◆ Activity
Count every line in the records below that contains the string "Olympus". Report that number alone.

[Change detection data]
Content starts

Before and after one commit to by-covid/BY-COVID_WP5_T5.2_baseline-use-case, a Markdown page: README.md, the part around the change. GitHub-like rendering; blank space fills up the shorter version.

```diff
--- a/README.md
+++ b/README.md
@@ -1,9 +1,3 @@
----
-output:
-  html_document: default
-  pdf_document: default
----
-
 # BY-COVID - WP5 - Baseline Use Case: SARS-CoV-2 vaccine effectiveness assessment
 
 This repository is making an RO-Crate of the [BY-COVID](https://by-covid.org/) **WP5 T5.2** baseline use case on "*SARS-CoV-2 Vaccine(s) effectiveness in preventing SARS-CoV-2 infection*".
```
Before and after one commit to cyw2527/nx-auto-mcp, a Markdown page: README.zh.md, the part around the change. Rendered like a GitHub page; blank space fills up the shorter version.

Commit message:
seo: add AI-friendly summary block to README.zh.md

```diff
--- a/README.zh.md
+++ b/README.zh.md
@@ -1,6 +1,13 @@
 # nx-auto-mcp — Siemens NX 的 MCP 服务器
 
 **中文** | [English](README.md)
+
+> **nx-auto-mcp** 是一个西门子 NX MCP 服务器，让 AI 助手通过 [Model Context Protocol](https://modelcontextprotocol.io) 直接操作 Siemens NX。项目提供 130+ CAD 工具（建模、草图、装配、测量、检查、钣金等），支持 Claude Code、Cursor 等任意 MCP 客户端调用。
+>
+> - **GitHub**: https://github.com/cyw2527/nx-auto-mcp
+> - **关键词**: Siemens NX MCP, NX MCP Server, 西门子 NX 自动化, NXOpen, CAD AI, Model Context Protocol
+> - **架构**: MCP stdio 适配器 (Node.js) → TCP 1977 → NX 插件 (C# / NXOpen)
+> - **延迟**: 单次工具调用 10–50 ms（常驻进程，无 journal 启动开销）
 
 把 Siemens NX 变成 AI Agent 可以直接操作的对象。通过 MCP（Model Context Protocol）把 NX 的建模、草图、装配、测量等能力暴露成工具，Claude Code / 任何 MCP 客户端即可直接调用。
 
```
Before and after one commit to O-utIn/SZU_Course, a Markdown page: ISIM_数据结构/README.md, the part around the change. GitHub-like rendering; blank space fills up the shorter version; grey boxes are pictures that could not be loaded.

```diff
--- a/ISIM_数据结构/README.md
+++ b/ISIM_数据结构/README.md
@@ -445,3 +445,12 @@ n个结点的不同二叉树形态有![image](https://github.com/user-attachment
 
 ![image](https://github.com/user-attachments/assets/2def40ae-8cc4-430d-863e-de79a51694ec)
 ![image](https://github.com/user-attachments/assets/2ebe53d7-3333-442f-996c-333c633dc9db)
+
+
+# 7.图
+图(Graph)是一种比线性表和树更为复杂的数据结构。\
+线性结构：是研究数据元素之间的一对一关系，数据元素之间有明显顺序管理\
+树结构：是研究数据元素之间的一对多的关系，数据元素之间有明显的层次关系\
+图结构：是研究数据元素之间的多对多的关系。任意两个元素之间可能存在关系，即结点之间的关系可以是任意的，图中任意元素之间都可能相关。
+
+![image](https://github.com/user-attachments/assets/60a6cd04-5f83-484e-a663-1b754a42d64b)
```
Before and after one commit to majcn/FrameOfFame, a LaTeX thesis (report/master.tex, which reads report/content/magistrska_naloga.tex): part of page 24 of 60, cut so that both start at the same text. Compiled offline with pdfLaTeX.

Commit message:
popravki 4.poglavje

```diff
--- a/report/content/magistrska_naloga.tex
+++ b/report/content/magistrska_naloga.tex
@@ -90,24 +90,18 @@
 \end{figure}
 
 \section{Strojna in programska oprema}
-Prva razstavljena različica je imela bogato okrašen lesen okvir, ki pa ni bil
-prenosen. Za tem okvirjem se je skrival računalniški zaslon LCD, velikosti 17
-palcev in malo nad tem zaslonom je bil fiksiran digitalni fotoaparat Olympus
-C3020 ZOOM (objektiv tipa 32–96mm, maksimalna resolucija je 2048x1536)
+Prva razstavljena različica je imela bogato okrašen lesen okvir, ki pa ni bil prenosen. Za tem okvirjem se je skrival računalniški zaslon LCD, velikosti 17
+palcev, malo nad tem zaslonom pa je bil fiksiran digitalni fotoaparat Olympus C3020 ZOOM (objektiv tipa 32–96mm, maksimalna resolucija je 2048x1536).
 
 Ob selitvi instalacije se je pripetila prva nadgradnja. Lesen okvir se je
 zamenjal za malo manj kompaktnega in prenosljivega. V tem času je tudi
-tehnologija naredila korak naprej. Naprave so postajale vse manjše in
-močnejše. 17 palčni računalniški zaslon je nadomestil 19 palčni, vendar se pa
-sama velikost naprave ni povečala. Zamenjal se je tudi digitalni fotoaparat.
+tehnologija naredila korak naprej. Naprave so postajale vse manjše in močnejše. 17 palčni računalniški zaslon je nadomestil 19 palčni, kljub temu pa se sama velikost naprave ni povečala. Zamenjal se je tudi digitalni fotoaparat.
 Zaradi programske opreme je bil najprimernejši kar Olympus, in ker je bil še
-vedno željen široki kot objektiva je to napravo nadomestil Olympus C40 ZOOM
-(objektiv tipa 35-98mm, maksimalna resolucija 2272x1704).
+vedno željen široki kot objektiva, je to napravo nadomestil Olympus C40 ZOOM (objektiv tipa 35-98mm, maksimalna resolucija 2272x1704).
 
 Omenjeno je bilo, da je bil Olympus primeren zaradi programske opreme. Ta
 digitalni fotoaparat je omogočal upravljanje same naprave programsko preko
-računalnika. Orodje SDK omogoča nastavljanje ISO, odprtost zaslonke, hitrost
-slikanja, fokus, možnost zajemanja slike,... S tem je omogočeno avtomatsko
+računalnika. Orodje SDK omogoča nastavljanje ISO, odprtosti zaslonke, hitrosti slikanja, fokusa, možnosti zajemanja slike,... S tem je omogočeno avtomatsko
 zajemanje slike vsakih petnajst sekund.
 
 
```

Content ends

◆ Exercise result
6